Supplied entries

────────────────

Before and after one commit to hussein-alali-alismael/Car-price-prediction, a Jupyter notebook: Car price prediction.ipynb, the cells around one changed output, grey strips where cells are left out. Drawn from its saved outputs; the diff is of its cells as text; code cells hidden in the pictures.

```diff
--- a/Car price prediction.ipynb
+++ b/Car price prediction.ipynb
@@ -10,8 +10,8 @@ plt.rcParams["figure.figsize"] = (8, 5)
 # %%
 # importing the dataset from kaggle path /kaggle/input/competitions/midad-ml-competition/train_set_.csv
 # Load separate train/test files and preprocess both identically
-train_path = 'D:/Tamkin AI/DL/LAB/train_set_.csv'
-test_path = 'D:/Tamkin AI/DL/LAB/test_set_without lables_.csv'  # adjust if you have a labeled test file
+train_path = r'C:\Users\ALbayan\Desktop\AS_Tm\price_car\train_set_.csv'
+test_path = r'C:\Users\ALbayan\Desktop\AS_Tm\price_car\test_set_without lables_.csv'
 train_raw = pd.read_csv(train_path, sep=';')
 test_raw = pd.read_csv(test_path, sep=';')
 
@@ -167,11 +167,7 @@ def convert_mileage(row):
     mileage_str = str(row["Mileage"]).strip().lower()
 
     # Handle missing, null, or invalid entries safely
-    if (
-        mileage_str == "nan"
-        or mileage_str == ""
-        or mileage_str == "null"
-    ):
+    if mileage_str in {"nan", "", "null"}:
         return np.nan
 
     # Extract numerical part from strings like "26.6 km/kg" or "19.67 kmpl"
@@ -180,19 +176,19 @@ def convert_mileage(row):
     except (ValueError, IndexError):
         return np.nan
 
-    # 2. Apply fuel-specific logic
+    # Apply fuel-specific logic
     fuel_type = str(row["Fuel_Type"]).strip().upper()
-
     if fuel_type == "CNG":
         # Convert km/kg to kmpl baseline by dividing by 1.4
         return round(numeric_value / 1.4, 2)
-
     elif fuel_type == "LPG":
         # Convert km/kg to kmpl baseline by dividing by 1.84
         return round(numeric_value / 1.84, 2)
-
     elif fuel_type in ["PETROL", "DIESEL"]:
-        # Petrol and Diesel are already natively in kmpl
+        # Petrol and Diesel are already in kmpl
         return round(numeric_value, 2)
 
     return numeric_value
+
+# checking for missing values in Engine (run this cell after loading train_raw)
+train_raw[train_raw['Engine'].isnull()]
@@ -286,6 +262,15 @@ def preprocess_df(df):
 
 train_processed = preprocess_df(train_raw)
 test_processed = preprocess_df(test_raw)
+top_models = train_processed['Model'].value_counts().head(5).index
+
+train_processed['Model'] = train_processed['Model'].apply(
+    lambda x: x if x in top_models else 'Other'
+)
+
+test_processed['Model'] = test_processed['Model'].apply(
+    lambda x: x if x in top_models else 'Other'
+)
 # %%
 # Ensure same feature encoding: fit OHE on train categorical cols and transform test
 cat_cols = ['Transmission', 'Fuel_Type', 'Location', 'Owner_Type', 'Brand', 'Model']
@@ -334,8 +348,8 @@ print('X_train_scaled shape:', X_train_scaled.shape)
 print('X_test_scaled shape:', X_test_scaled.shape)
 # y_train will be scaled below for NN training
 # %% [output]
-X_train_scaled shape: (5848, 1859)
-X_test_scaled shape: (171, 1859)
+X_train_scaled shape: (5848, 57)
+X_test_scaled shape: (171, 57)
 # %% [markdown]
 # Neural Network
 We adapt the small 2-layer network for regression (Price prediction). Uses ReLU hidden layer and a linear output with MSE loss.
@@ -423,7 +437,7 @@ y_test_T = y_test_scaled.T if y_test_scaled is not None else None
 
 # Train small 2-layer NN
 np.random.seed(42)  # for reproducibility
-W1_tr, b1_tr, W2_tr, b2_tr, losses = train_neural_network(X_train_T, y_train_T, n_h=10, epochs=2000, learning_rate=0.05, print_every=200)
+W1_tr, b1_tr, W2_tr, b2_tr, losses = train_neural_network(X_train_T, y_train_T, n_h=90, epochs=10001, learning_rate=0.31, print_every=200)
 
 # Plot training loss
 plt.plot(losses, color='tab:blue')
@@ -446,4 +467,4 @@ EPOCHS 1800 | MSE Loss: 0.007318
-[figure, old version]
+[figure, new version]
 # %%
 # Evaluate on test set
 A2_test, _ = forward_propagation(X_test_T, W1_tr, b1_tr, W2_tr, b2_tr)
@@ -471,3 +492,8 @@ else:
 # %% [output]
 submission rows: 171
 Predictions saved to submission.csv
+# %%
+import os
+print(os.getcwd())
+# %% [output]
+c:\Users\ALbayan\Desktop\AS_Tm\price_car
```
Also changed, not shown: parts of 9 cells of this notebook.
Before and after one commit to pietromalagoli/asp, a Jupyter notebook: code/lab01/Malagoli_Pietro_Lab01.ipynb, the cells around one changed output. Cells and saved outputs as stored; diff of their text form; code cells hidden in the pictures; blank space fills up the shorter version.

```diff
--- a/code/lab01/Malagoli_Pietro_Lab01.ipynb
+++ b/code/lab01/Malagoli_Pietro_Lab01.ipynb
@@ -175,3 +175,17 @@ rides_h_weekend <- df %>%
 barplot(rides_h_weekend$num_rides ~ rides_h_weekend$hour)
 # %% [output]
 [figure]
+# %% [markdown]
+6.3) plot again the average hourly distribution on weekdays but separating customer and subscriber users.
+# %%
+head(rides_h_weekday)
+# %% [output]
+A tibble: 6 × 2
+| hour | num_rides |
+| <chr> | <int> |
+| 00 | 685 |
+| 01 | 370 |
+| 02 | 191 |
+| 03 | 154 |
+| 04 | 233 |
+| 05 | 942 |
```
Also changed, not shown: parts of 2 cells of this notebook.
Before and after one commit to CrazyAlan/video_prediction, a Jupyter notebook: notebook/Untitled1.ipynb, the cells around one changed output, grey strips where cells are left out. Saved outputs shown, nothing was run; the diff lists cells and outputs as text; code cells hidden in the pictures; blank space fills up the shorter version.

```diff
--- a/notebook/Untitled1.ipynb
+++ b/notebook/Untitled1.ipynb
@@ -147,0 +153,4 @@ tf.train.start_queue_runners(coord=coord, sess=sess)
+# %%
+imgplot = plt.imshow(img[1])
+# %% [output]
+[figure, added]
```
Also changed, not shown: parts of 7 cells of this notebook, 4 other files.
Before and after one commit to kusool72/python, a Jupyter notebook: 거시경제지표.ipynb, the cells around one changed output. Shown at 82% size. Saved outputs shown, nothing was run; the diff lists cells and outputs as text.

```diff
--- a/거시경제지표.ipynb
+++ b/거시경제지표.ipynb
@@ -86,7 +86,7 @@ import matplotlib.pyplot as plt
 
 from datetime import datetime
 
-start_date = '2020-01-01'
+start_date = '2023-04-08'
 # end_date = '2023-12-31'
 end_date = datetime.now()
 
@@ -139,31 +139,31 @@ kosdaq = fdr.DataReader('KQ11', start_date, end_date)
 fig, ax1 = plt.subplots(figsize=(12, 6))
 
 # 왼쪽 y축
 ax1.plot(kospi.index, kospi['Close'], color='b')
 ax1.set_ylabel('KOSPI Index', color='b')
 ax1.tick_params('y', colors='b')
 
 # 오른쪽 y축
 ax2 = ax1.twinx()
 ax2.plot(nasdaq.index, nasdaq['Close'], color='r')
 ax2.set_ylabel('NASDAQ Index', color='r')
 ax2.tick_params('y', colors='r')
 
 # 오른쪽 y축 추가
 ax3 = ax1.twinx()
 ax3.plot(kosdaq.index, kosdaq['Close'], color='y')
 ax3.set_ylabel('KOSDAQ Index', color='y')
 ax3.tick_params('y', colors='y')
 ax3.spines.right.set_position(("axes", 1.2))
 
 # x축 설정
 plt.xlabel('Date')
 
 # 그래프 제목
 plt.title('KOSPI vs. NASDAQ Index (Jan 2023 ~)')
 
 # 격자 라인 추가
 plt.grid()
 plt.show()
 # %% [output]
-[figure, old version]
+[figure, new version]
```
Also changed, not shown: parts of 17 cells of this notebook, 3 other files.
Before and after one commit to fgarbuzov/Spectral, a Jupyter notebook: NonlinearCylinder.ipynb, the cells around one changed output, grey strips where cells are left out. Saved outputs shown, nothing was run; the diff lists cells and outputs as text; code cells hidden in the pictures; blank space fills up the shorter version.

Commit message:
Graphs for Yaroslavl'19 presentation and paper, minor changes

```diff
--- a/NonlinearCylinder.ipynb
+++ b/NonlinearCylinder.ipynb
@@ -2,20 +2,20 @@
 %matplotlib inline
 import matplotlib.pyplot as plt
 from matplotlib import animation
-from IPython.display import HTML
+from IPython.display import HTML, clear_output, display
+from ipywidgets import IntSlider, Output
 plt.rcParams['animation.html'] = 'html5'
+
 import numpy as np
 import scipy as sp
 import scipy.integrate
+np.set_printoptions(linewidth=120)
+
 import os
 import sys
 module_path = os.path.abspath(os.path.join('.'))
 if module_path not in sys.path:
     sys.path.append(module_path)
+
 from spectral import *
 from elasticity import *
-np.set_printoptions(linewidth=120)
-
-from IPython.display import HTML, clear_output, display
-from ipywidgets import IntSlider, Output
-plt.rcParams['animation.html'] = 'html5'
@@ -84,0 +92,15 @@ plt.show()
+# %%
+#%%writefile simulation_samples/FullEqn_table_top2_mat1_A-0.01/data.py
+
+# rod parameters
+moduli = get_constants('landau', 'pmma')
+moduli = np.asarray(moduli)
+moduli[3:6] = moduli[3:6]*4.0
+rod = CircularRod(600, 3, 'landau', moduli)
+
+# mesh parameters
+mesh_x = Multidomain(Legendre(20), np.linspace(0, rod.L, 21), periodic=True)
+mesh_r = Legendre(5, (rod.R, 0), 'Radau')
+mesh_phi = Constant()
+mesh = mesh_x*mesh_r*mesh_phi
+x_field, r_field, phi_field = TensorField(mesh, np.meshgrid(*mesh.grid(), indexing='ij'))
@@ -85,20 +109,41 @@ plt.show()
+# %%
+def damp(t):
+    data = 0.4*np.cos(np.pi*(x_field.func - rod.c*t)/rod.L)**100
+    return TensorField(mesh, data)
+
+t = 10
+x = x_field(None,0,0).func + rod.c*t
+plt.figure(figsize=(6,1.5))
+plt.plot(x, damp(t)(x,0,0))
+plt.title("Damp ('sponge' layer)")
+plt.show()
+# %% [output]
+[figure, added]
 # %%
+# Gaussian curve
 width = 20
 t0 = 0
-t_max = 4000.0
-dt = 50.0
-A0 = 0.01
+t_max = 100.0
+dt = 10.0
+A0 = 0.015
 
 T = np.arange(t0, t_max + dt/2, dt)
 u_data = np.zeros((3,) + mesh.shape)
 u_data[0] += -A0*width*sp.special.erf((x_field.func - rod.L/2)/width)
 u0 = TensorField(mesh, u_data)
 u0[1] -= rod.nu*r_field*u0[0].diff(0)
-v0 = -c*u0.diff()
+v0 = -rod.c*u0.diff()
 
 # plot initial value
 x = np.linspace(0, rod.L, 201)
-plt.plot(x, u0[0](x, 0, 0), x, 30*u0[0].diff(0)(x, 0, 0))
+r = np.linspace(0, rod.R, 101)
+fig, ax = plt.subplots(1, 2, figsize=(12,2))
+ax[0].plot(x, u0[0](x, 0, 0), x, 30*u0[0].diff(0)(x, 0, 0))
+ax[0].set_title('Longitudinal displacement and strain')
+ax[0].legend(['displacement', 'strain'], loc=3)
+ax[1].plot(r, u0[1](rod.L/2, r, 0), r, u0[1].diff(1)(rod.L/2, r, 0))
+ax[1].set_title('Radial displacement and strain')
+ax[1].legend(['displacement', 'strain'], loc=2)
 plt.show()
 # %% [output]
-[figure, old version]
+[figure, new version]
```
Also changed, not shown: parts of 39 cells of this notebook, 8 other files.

────────────────

What to produce
Pull every line with the string "Also" out of the material.

Answer below
Also changed, not shown: parts of 9 cells of this notebook.
Also changed, not shown: parts of 2 cells of this notebook.
Also changed, not shown: parts of 7 cells of this notebook, 4 other files.
Also changed, not shown: parts of 17 cells of this notebook, 3 other files.
Also changed, not shown: parts of 39 cells of this notebook, 8 other files.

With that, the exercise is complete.